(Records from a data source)
════════

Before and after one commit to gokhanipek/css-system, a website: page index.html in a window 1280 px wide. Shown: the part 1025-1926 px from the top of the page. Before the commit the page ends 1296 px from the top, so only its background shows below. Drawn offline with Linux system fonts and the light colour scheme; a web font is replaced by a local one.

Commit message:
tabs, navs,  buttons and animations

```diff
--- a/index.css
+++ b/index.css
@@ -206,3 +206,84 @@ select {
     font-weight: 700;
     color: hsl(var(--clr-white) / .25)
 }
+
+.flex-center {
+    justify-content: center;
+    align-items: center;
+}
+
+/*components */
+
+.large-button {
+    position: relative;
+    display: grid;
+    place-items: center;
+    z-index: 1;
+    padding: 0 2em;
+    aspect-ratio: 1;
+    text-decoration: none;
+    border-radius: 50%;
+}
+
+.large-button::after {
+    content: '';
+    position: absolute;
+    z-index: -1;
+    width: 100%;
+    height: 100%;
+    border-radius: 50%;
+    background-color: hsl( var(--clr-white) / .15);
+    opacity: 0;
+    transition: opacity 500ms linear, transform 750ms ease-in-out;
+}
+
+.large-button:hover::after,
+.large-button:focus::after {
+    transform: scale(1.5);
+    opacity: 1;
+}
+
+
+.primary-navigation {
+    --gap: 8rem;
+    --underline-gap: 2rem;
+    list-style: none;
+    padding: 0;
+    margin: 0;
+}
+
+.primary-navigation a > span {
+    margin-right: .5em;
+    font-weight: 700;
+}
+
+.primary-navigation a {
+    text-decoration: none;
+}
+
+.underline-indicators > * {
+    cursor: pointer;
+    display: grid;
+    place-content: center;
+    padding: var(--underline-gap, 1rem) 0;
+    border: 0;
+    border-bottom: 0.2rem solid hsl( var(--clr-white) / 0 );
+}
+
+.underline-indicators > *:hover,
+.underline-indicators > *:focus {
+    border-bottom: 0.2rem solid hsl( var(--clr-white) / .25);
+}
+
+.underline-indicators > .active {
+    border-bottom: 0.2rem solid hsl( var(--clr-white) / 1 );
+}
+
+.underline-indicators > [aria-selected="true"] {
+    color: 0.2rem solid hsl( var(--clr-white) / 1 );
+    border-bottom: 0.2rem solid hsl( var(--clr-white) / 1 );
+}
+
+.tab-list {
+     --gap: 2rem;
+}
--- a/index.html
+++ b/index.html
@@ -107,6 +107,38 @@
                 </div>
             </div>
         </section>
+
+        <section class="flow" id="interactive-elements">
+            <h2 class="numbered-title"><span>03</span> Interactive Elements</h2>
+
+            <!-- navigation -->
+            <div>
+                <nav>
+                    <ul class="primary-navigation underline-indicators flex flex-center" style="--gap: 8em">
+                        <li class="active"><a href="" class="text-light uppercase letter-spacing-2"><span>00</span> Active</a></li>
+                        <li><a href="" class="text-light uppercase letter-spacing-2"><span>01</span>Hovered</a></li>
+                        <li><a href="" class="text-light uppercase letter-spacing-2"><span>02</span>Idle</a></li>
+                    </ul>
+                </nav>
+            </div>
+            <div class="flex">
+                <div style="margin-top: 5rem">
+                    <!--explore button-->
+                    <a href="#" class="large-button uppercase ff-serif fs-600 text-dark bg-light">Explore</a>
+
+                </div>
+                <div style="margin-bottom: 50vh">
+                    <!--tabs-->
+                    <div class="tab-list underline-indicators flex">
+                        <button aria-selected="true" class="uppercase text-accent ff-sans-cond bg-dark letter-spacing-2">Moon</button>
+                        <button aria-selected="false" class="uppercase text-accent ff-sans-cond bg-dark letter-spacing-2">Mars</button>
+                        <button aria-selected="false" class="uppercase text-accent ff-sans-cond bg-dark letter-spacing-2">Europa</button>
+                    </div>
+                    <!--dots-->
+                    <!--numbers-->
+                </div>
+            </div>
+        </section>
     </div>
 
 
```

════════

▶ _WORK ORDER_:
Please make an exact copy of the entries, down to the last character.

▶ _TASK RESPONSE_:
Before and after one commit to gokhanipek/css-system, a website: page index.html in a window 1280 px wide. Shown: the part 1025-1926 px from the top of the page. Before the commit the page ends 1296 px from the top, so only its background shows below. Drawn offline with Linux system fonts and the light colour scheme; a web font is replaced by a local one.

Commit message:
tabs, navs,  buttons and animations

```diff
--- a/index.css
+++ b/index.css
@@ -206,3 +206,84 @@ select {
     font-weight: 700;
     color: hsl(var(--clr-white) / .25)
 }
+
+.flex-center {
+    justify-content: center;
+    align-items: center;
+}
+
+/*components */
+
+.large-button {
+    position: relative;
+    display: grid;
+    place-items: center;
+    z-index: 1;
+    padding: 0 2em;
+    aspect-ratio: 1;
+    text-decoration: none;
+    border-radius: 50%;
+}
+
+.large-button::after {
+    content: '';
+    position: absolute;
+    z-index: -1;
+    width: 100%;
+    height: 100%;
+    border-radius: 50%;
+    background-color: hsl( var(--clr-white) / .15);
+    opacity: 0;
+    transition: opacity 500ms linear, transform 750ms ease-in-out;
+}
+
+.large-button:hover::after,
+.large-button:focus::after {
+    transform: scale(1.5);
+    opacity: 1;
+}
+
+
+.primary-navigation {
+    --gap: 8rem;
+    --underline-gap: 2rem;
+    list-style: none;
+    padding: 0;
+    margin: 0;
+}
+
+.primary-navigation a > span {
+    margin-right: .5em;
+    font-weight: 700;
+}
+
+.primary-navigation a {
+    text-decoration: none;
+}
+
+.underline-indicators > * {
+    cursor: pointer;
+    display: grid;
+    place-content: center;
+    padding: var(--underline-gap, 1rem) 0;
+    border: 0;
+    border-bottom: 0.2rem solid hsl( var(--clr-white) / 0 );
+}
+
+.underline-indicators > *:hover,
+.underline-indicators > *:focus {
+    border-bottom: 0.2rem solid hsl( var(--clr-white) / .25);
+}
+
+.underline-indicators > .active {
+    border-bottom: 0.2rem solid hsl( var(--clr-white) / 1 );
+}
+
+.underline-indicators > [aria-selected="true"] {
+    color: 0.2rem solid hsl( var(--clr-white) / 1 );
+    border-bottom: 0.2rem solid hsl( var(--clr-white) / 1 );
+}
+
+.tab-list {
+     --gap: 2rem;
+}
--- a/index.html
+++ b/index.html
@@ -107,6 +107,38 @@
                 </div>
             </div>
         </section>
+
+        <section class="flow" id="interactive-elements">
+            <h2 class="numbered-title"><span>03</span> Interactive Elements</h2>
+
+            <!-- navigation -->
+            <div>
+                <nav>
+                    <ul class="primary-navigation underline-indicators flex flex-center" style="--gap: 8em">
+                        <li class="active"><a href="" class="text-light uppercase letter-spacing-2"><span>00</span> Active</a></li>
+                        <li><a href="" class="text-light uppercase letter-spacing-2"><span>01</span>Hovered</a></li>
+                        <li><a href="" class="text-light uppercase letter-spacing-2"><span>02</span>Idle</a></li>
+                    </ul>
+                </nav>
+            </div>
+            <div class="flex">
+                <div style="margin-top: 5rem">
+                    <!--explore button-->
+                    <a href="#" class="large-button uppercase ff-serif fs-600 text-dark bg-light">Explore</a>
+
+                </div>
+                <div style="margin-bottom: 50vh">
+                    <!--tabs-->
+                    <div class="tab-list underline-indicators flex">
+                        <button aria-selected="true" class="uppercase text-accent ff-sans-cond bg-dark letter-spacing-2">Moon</button>
+                        <button aria-selected="false" class="uppercase text-accent ff-sans-cond bg-dark letter-spacing-2">Mars</button>
+                        <button aria-selected="false" class="uppercase text-accent ff-sans-cond bg-dark letter-spacing-2">Europa</button>
+                    </div>
+                    <!--dots-->
+                    <!--numbers-->
+                </div>
+            </div>
+        </section>
     </div>
 
 
```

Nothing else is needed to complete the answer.